Research output: Contribution to journalArticlepeer-review

147 Citations (Scopus)

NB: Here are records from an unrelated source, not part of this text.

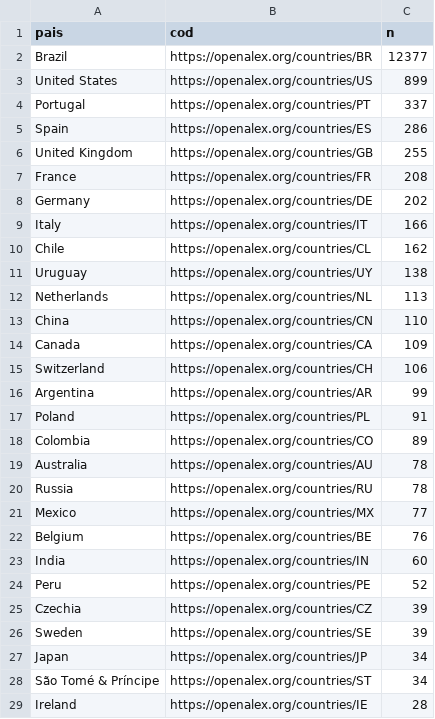
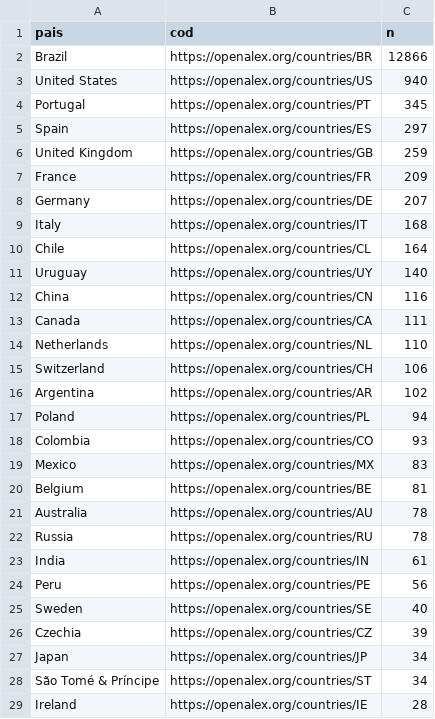
Before and after one commit to ana-mat-br/painel-daad, a CSV file: data/colab_paises.csv, drawn as a sheet; only a part is shown; the diff covers the shown part only.

```diff
--- a/data/colab_paises.csv
+++ b/data/colab_paises.csv
@@ -1,27 +1,27 @@
 pais,cod,n
-Brazil,https://openalex.org/countries/BR,12377
-United States,https://openalex.org/countries/US,899
-Portugal,https://openalex.org/countries/PT,337
-Spain,https://openalex.org/countries/ES,286
-United Kingdom,https://openalex.org/countries/GB,255
-France,https://openalex.org/countries/FR,208
-Germany,https://openalex.org/countries/DE,202
-Italy,https://openalex.org/countries/IT,166
-Chile,https://openalex.org/countries/CL,162
-Uruguay,https://openalex.org/countries/UY,138
-Netherlands,https://openalex.org/countries/NL,113
-China,https://openalex.org/countries/CN,110
-Canada,https://openalex.org/countries/CA,109
+Brazil,https://openalex.org/countries/BR,12866
+United States,https://openalex.org/countries/US,940
+Portugal,https://openalex.org/countries/PT,345
+Spain,https://openalex.org/countries/ES,297
+United Kingdom,https://openalex.org/countries/GB,259
+France,https://openalex.org/countries/FR,209
+Germany,https://openalex.org/countries/DE,207
+Italy,https://openalex.org/countries/IT,168
+Chile,https://openalex.org/countries/CL,164
+Uruguay,https://openalex.org/countries/UY,140
+China,https://openalex.org/countries/CN,116
+Canada,https://openalex.org/countries/CA,111
+Netherlands,https://openalex.org/countries/NL,110
 Switzerland,https://openalex.org/countries/CH,106
-Argentina,https://openalex.org/countries/AR,99
-Poland,https://openalex.org/countries/PL,91
-Colombia,https://openalex.org/countries/CO,89
+Argentina,https://openalex.org/countries/AR,102
+Poland,https://openalex.org/countries/PL,94
+Colombia,https://openalex.org/countries/CO,93
+Mexico,https://openalex.org/countries/MX,83
+Belgium,https://openalex.org/countries/BE,81
 Australia,https://openalex.org/countries/AU,78
 Russia,https://openalex.org/countries/RU,78
-Mexico,https://openalex.org/countries/MX,77
-Belgium,https://openalex.org/countries/BE,76
-India,https://openalex.org/countries/IN,60
-Peru,https://openalex.org/countries/PE,52
+India,https://openalex.org/countries/IN,61
+Peru,https://openalex.org/countries/PE,56
+Sweden,https://openalex.org/countries/SE,40
 Czechia,https://openalex.org/countries/CZ,39
-Sweden,https://openalex.org/countries/SE,39
 Japan,https://openalex.org/countries/JP,34
```
Also changed, not shown: 18 added rows, 16 removed rows and 12 edited cells elsewhere in this file, data/agg_top_sources_by_sdg.csv, data/atencao_periodicos.csv, 21 other files.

Abstract: A Ca2+‐ and calmodulin‐dependent protein kinase was purified from rat brain cytosol fraction to apparent homogeneity at approximately 800‐fold and with a 5% yield. The purified enzyme had a molecular weight of 640,000 as determined by gel filtration analysis on Sephacryl S‐300 and a sedimentation coefficient of 15.3 S by sucrose density gradient centrifugation, and resulted in a single protein band of MW 49,000 by sodium dodecyl sulfate‐polyacrylamide gel electrophoresis. These results suggest that the native enzyme has a large molecular weight and consists of 11 to 14 identical subunits. The purified enzyme exhibited Km values of 109 and 30 μM for ATP and chicken gizzard myosin light chain, respectively, and Ka values of 12 nM and 1.9 μM for brain calmodulin and Ca2+, respectively. In addition to myosin light chain, myelin basic protein, casein, arginine‐rich histone, microtubule protein, and synaptosomal proteins were phosphorylated by the enzyme in a Ca2+‐ and calmodulin‐dependent manner. The purified enzyme was phosphorylated without the addition of the catalytic subunit of cyclic AMP‐dependent protein kinase. Our findings indicate that there is a multifunctional Ca2+‐ and calmodulin‐dependent protein kinase in the brain and that this enzyme may regulate the reactions of various endogenous proteins.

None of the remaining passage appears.